Each record that follows should be repeated exactly, minus any images.

Collection entries
========

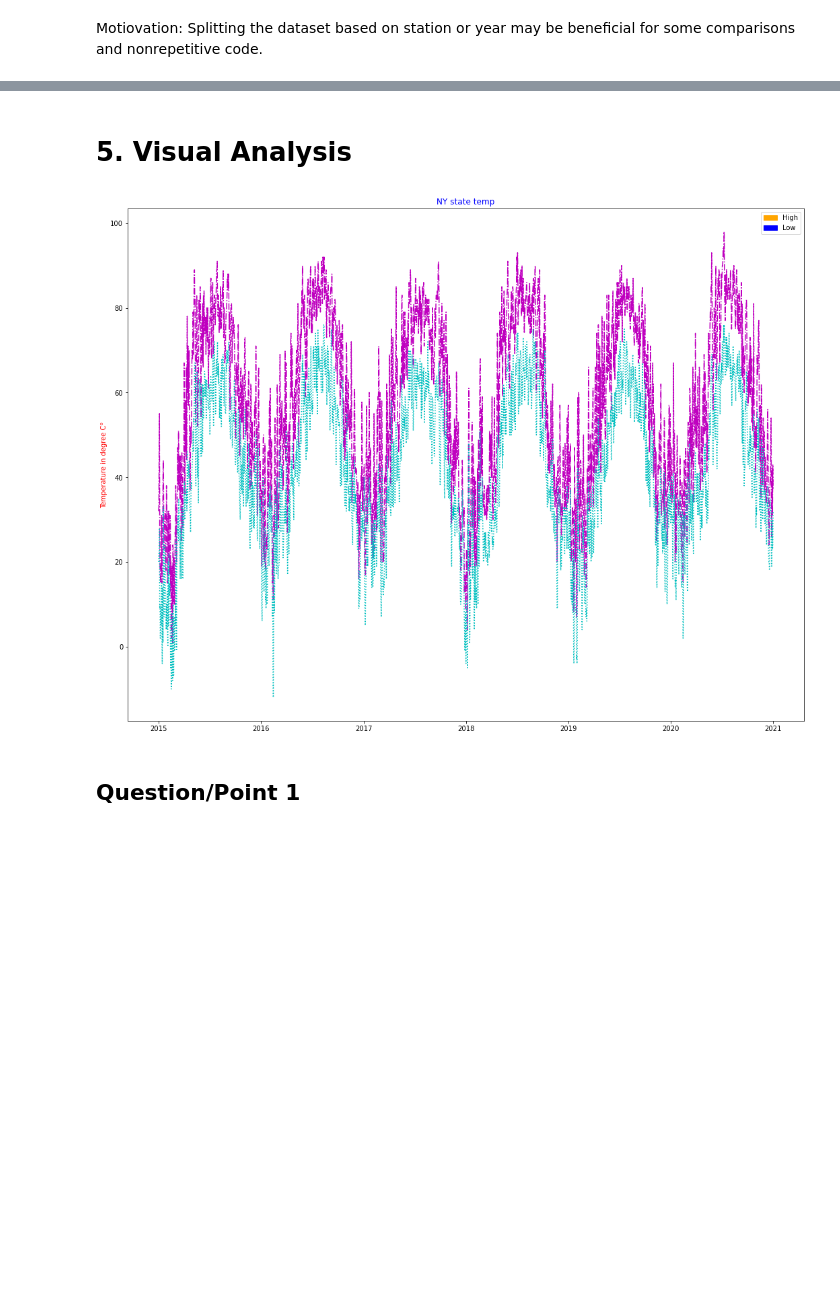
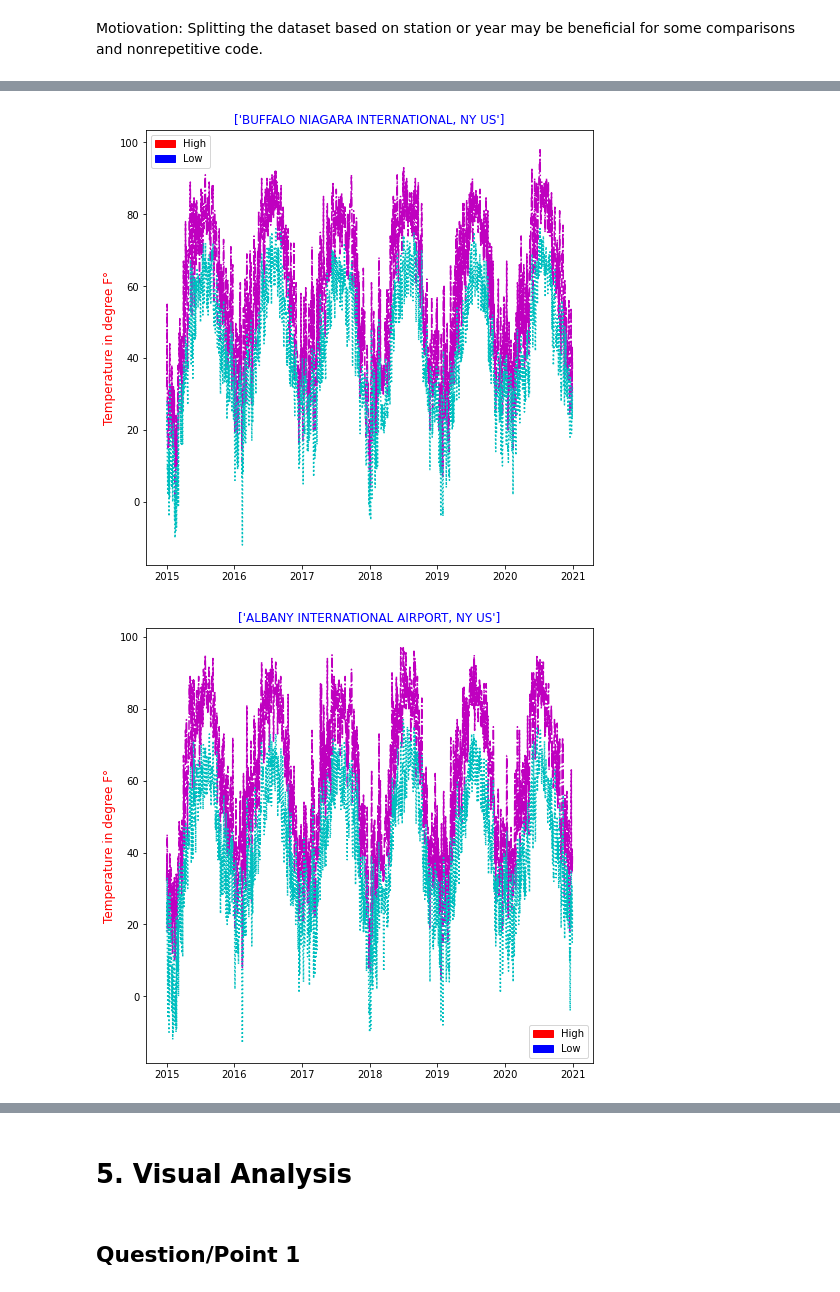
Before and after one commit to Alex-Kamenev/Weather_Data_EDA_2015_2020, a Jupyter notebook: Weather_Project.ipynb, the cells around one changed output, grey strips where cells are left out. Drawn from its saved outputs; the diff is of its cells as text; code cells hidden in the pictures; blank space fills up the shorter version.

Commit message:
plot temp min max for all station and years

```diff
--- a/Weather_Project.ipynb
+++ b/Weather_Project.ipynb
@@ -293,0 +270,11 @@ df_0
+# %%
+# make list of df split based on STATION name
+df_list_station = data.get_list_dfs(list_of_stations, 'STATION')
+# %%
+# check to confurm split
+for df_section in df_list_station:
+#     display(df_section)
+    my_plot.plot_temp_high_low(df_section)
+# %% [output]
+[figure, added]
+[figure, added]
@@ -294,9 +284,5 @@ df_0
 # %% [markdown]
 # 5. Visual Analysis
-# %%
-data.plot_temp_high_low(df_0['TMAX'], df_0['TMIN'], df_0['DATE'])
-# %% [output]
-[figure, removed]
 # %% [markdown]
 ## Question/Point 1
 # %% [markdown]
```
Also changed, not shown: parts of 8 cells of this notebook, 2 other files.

========

Expected answer:
Before and after one commit to Alex-Kamenev/Weather_Data_EDA_2015_2020, a Jupyter notebook: Weather_Project.ipynb, the cells around one changed output, grey strips where cells are left out. Drawn from its saved outputs; the diff is of its cells as text; code cells hidden in the pictures; blank space fills up the shorter version.

Commit message:
plot temp min max for all station and years

```diff
--- a/Weather_Project.ipynb
+++ b/Weather_Project.ipynb
@@ -293,0 +270,11 @@ df_0
+# %%
+# make list of df split based on STATION name
+df_list_station = data.get_list_dfs(list_of_stations, 'STATION')
+# %%
+# check to confurm split
+for df_section in df_list_station:
+#     display(df_section)
+    my_plot.plot_temp_high_low(df_section)
+# %% [output]
+[figure, added]
+[figure, added]
@@ -294,9 +284,5 @@ df_0
 # %% [markdown]
 # 5. Visual Analysis
-# %%
-data.plot_temp_high_low(df_0['TMAX'], df_0['TMIN'], df_0['DATE'])
-# %% [output]
-[figure, removed]
 # %% [markdown]
 ## Question/Point 1
 # %% [markdown]
```
Also changed, not shown: parts of 8 cells of this notebook, 2 other files.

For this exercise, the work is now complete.